Shipbrokers play a vital role in international shipping and maritime commerce. They engage in the business of finding charters for shipowners or tonnage for the requirements of shippers. Negotiations for ship fixtures are carried out by skilled brokers who are presumed to be acquainted with port facilities and the size of ships that can safely berth at these facilities. These professionals must also have a thorough working knowledge of the various clauses contained in charter parties relating to particular vessel trades. The brokers will generally receive commissions on the agreed or estimated freights that will be carried.
The recently reported Harvey Mullion v. Caverton case, 2008 AMC 2361 (S.D.N.Y. 2008) raises a point of some importance to those engaged in the shipbrokerage business. The central issue was whether a claim for shipbrokerage commissions was a maritime claim under U.S. law that could form the basis for a maritime attachment within the meaning of Rule B of the Supplemental Rules of Certain Admiralty and Maritime Claims of the Federal Rules of Civil Procedure (commonly referred to as “Rule B”).
By way of background, there are two methods for attaching property to secure maritime claims in the U.S.. The first is to arrest the offending property (the ship). The claimant may then litigate the dispute and, if successful, have the vessel sold by the U.S. Marshal to satisfy the maritime claim.
The second method is the process maritime attachment. This unique admiralty procedure predates the U.S. Constitution and permits federal courts to grant creditors ex-parte orders to obtain security for maritime claims against non-resident defendants over whom the court has no personal jurisdiction. This simple and relatively inexpensive method is permitted even when the merits of the dispute will be decided in a foreign forum.

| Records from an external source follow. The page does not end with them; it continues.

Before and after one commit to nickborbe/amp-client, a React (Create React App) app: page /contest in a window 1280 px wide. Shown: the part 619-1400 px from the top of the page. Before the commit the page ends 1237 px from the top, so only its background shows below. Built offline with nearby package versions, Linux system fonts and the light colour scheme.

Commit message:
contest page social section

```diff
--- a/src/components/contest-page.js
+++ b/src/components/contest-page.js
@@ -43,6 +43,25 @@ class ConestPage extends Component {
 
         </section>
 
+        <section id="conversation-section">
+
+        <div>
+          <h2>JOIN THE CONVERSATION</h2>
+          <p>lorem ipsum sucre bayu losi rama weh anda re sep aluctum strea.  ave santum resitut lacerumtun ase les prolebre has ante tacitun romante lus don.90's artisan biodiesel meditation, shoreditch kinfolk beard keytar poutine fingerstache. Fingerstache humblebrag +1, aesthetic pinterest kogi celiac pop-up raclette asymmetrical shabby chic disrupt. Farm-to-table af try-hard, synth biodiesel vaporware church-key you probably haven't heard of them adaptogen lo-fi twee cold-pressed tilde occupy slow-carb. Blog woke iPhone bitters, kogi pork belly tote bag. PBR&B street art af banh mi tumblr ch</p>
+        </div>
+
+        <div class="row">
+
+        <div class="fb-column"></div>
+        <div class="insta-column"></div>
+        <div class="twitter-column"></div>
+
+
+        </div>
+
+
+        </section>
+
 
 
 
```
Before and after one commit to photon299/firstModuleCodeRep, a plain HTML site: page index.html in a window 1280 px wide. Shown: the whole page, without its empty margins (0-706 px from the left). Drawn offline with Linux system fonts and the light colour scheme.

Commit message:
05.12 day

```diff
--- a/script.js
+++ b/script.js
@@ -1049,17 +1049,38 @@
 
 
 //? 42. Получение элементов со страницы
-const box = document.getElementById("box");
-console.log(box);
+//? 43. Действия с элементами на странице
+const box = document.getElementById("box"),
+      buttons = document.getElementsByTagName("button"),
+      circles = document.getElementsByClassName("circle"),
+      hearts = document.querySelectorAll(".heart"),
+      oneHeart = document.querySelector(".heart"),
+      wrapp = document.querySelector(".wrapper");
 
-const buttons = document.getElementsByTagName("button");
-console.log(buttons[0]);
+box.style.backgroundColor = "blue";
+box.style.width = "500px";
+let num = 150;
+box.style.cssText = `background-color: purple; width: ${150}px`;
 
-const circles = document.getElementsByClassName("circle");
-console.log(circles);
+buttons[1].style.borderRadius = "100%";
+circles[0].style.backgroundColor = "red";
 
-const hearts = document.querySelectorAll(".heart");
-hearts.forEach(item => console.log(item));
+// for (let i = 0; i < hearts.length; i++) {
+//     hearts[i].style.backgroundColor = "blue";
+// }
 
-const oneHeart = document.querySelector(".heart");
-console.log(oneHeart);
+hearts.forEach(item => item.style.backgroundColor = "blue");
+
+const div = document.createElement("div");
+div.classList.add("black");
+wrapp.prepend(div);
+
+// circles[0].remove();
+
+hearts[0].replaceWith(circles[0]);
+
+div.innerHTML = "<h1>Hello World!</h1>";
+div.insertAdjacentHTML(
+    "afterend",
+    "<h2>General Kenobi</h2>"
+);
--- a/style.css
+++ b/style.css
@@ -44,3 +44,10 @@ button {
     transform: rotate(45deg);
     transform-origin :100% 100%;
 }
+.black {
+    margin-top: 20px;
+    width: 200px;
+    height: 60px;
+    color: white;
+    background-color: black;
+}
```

Property of the defendant found within the judicial district will be attached if the defendant cannot be found within the district. The property may consist of cargo, charter hire, freights, sub-freight, etc. However, the property need not be maritime in nature. Bank accounts, chattels, credits, account receivables and real property are all attachable.
As most dollar wire transfers in international business transactions are cleared through New York City banks, the Rule B procedure permits claimants to garnish defendants’ funds electronically passing through these banks up to the value of the claims, plus costs, anticipated interest and attorney fees. The garnished property can be liquidated at a later date to satisfy a subsequent judgment.
The Supplemental Admiralty Rules do, however, afford defendants the opportunity to contest maritime attachments. The defendant is entitled to a prompt hearing at which the plaintiff must show why the attachment should not be vacated. The attachment must be vacated if the plaintiff fails to demonstrate that (1) plaintiff has a valid maritime claim; (2) defendant cannot be found within the district; (3) defendant’s property may be found within the district; and (4) there is not statutory or maritime law barring the attachment. In the Mullion case, plaintiff shipbrokers were seeking commissions from a defendant charterer for brokerage services rendered in connection with the fixture of a charter party. The shipbrokers asserted that the exchange of e-mails leading to the brokerage agreement was a maritime contract because a charter party brokerage agreement has maritime commerce as its principal objective.
In its motion to vacate, the charterer argued that a maritime claim is a pre-requisite for a Rule B attachment, and a claim for shipbrokerage commissions is not maritime under U.S. law. There was no allegation in plaintiffs’ complaint of any maritime activity being performed by plaintiffs, such as their utilizing the vessel. The court ruled that plaintiffs failed to establish a valid maritime claim under Rule B and vacated the attachment.
In rendering its decision, the Court relied heavily on the 1991 case of Exxon Corp. v. Central Gulf Lines, 500 U.S. 603 (1991)), wherein the Supreme Court instructed lower federal courts to look at the subject matter of a contract to determine whether the services performed were maritime in nature. The Mullion Court noted that besides acting as shipbrokers, the plaintiffs did not allege that they undertook any other obligations that could be considered maritime in nature.
Aside from holding that shipbrokers are not entitled to Rule B attachments to secure commissions, the Mullion case is instructive in that it illustrates how courts look primarily to the subject matter of a contract to determine whether the service performed is maritime. The general rule is that the contract must directly relate to the operation and/or navigation of a vessel. Yet, a review of case law indicates that this rule is flawed in that some contracts intimately related to shipping are non-maritime in nature. For example, a contract to repair a vessel is maritime, while a contract to build a ship is not. Other contacts that seem directly related to shipping have been held non-maritime and it remains to be seen if any of the above listed contracts will follow in the footsteps of the shipbrokers in the Mullion case and become focal points of future Rule B attachment disputes.